In contrast to linear vibrators, other vibrators create a vibratory force through the rotation of an eccentric weight. These rotary vibrators create a powerful vibration much as a household washing machine does when its load is off-center. They supply an energy that is most suited to move fine, dry materials.

A piston vibrator is mounted on the side of a transfer chute.
Rotary vibrators create a powerful vibration through the rotation of an ecentric weight or mass around central axis.

Rotary vibrators can be pneumatically, hydraulically or electrically- powered. The choice for a given application is often determined by the energy supply most readily available at the point of installation.

In rotary pneumatic vibrators, a stream of air drives a mass in a circular orbit to create the vibration; in rotary hydraulic vibrators, it is a stream of hydraulic fluid that moves the mass. In rotary electric vibrators, eccentric weights are typically mounted on the ends of an electric motor rotor or shaft.

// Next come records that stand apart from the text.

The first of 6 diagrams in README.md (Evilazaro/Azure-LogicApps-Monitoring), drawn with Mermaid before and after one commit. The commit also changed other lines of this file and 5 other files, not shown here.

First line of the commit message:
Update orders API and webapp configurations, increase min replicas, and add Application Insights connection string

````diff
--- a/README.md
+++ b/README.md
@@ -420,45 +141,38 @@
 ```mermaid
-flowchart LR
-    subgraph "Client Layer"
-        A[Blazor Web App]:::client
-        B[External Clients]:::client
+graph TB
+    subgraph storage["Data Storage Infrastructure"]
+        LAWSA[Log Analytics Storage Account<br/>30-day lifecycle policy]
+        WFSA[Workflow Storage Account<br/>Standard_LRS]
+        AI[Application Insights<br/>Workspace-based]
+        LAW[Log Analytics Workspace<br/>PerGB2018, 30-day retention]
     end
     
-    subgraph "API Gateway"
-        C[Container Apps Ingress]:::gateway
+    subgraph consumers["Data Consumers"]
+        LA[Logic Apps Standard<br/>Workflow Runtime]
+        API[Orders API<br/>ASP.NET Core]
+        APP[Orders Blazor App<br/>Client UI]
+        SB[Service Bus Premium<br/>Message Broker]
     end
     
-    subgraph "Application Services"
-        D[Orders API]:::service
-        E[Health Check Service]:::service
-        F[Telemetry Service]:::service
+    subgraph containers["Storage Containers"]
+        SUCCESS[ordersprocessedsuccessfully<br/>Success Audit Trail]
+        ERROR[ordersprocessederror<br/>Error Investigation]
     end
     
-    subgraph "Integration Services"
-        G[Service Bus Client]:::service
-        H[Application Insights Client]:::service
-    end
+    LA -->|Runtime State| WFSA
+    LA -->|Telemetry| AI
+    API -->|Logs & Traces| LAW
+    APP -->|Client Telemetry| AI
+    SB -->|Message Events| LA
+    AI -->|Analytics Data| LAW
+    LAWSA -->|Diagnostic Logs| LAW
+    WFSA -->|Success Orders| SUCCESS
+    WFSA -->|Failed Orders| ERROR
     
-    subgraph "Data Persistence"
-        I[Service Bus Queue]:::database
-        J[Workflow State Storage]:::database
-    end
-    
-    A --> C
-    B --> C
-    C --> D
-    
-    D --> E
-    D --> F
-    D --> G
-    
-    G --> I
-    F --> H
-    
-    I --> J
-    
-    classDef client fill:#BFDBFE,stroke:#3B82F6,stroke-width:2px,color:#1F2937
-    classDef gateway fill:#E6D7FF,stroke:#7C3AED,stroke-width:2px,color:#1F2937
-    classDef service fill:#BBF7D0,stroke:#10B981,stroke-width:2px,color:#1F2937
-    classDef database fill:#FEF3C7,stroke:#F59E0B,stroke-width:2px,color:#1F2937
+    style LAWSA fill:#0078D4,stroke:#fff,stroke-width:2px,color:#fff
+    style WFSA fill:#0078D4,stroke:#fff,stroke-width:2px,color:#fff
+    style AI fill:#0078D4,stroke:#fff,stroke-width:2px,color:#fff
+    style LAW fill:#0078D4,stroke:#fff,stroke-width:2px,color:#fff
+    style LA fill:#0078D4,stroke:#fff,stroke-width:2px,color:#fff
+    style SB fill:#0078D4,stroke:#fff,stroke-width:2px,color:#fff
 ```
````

Rotary vibrators are available in a wide range of sizes and outputs, to match the specifics of each application. In addition, many rotary electric vibrators can be adjusted by altering the overlap of the eccentric weights—increasing or decreasing the amount of unbalance—to provide the desired amount of vibratory force.

Vibration can induce stress into metal structures, and the walls may need to be reinforced at the point(s) of application. Like linear vibrators, rotary vibrators are typically installed on a mount plate or channel that spreads the vibratory energy (and the weight of the device) over a larger surface area.

Rotary vibrators designed for chutes or hoppers are usually sized based on a 1:10 ratio of output force to the mass of material inside the chute or sloped section of the bin. Generally, the finer the material, the higher the frequency needed to excite the material and make it flow.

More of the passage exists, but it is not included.